More than 20 women in the Lethbridge real estate industry took part in a self-defence course Tuesday afternoon, after a man was arrested two weeks prior for allegedly assaulting a woman who was showing him a home.
The incident took place on May 29th, when 42-year-old Maneesh Kumar Khokar was charged in connection with an incident in which a 23-year-old female sales associate was sexually assaulted while showing a home to a prospective buyer.
Khokar is scheduled to appear in court on July 16.
In the meantime, women in the industry don’t feel safe just standing idly.
“I just wanted to help organize something like this to take a step,” said Kirby Maronda, a sales manager with Galko Homes.
“It’s so easy to just not do anything. We haven’t had anything like this over the years.”
In collaboration with Building Industry and Land Development Association (BILD) Lethbridge Region, Maronda was one of the organizers of the class, taught by local instructor — and Brazilian jujitsu black belt — Justin Tavernini.
“Today came about with a phone call,” said Tavernini. “I got a phone call asking for some help and I was more than willing to provide my service.”
From a situational standpoint, Tavernini says that this course is different than other self-defence classes he has taught.

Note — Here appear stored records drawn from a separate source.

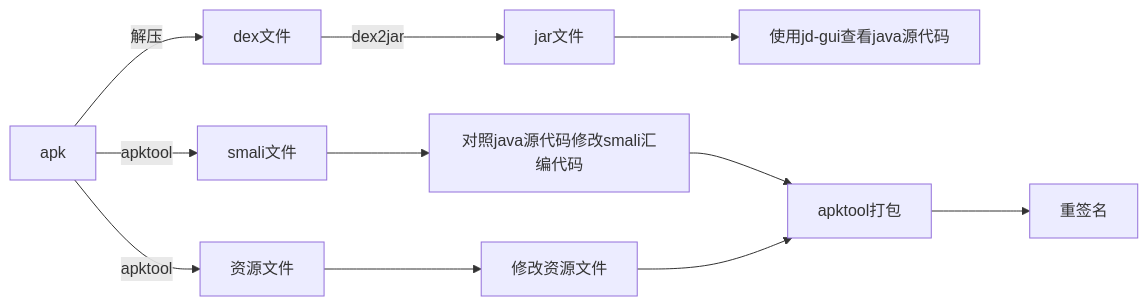
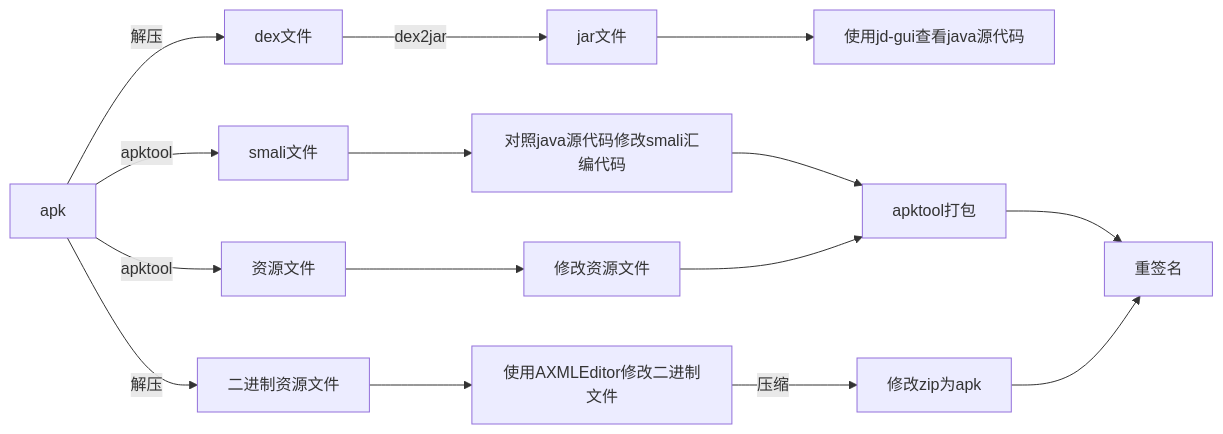
Before and after one commit to Afauria/Afauria.github.io: the diagram in source/_posts/android/2021-11-04-Android打包和反编译.md, drawn with Mermaid. The commit also changed other lines of this file and 9 other files, not shown here.

````diff
--- a/source/_posts/android/2021-11-04-Android打包和反编译.md
+++ b/source/_posts/android/2021-11-04-Android打包和反编译.md
@@ -80,6 +80,7 @@
 ```mermaid
 graph LR
 apk--解压-->dex文件--dex2jar-->jar文件-->使用jd-gui查看java源代码
 apk--apktool-->smali文件-->对照java源代码修改smali汇编代码-->apktool打包-->重签名
 apk--apktool-->资源文件-->修改资源文件-->apktool打包
+apk--解压-->二进制资源文件-->使用AXMLEditor修改二进制文件--压缩-->修改zip为apk-->重签名
 ```
````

“Normally when I do a self-defence course, [it’s for] in a parking lot, or an alleyway — so a little bit more of an open space —versus a confined house,” he said. “So I’ve almost revamped my program specifically for this group.”
The black belt says that the call forced him to consider the situations that women in real estate put themselves in every day.
“I put myself in the shoes of a real estate agent, and I started to dissect their job — what they do, how they interact with people — and I started to see all the flaws and I started to see all the situations where they are vulnerable,” Tavernini explained.
“They put themselves in a situation where they are alone with a complete stranger in a house.”
WATCH: (Feb. 20, 2019) Lethbridge man to be added to sex offender registry once sentenced is served
Maronda says that incidents like the one on May 29 are rare, but it doesn’t make the need for education any less important.
“Me myself, working in show homes for 13 years, if you just feel like your stomach is telling you that you need to get out of the situation then don’t put yourself in the situation,” said Maronda.
“You need to have a little more protection or knowledge to give you peace of mind.”
Maronda says that she hopes Tuesday’s session spurs further change in the industry.
“I would like to see just more awareness in the industry as a whole.” said Maronda, “The community — everybody thinks Lethbridge is safe, and it feels safe, but if we take extra steps to ask you for your licence to go show homes, I think that kind of is the next step and where things are going to go.
“We do have a lot of ladies that work for us and that want to feel protected, and don’t feel like it’s a burden to do that and that it’s annoying. It’s just going to be policy.”